Most tales, however, seem to support a social structure which in the process of practising power forms a systematic arrangement of oppression. And in time they begin to look like a tradition that must continue. “But here’s the thing, myths are not history. It’s important to continue our culture and tradition but not to the extent that we don’t see the wrong in it. After all, like all things, these are meant to change with time,” says Shakya.
Eighty-four-year-old Shakya believes that the end of the defamatory side to the festival in Jhochhen is a sign of a progressing society, however, to completely disown the festival would be wrong.
“There were so many good parts of the festival like how the community people came together to clean the locality and feast together, but if we are to forget everything, our culture might die just like that,” he says.
But at Jhochhen, the communal tradition is almost wholly discarded and rather inconspicuously. No one really knows when the tradition really stopped while many other Newa neighbourhoods still celebrate the festival. Some locals believe the festival stopped being celebrated after the 2015 earthquake while some believe it was much before that.
The crossroad of Jhochhen and Basantapur has been without a figurine of the demon for years. And young children of the neighbourhood have only heard of the dolls that used to be hung on the figurine.

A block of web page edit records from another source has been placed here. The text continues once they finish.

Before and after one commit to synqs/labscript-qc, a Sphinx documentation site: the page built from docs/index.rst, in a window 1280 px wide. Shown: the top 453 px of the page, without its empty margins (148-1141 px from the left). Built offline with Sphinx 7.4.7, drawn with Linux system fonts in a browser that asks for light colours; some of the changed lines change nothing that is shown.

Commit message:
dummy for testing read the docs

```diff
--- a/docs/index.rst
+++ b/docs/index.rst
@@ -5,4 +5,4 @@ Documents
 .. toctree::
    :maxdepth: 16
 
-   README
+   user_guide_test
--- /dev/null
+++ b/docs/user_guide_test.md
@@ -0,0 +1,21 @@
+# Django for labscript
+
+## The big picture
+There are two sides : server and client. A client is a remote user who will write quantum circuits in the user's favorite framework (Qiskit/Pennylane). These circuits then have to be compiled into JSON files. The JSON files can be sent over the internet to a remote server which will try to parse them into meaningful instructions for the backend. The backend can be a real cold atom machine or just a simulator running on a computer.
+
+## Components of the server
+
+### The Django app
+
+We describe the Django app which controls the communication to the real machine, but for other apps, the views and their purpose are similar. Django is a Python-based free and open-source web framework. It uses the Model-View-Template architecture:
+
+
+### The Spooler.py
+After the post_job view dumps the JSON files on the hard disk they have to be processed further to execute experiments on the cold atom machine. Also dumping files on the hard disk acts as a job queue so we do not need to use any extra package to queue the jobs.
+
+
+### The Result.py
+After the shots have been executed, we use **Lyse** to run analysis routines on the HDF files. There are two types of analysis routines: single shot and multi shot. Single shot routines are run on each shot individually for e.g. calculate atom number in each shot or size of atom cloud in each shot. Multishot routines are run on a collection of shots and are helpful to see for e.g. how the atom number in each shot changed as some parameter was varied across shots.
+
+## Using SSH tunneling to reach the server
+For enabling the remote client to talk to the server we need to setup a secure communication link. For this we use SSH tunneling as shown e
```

Nor has anyone ever come to discuss why the tradition stopped. Some believe it was to get rid of the nuisance the festival brought while some think it’s because of modernisation and the busy-ness of modern life.
Bajracharya too hasn’t celebrated the festival for years as she is getting old, and her family lives outside of Jhochhen. “I can’t pin the mantra paper to the door by myself, so I don’t do it anymore,” she says. “And there is no communal celebration of the locality to be a part of.”
But festivals like Gathanmugah have a larger significance because it is supposed to bring together people more organically, by doing something together as a community. “So, it’s sad that these cultures are slowly withering to the times we are living in. It would have been nice to see the community come together,” says Bajracharya.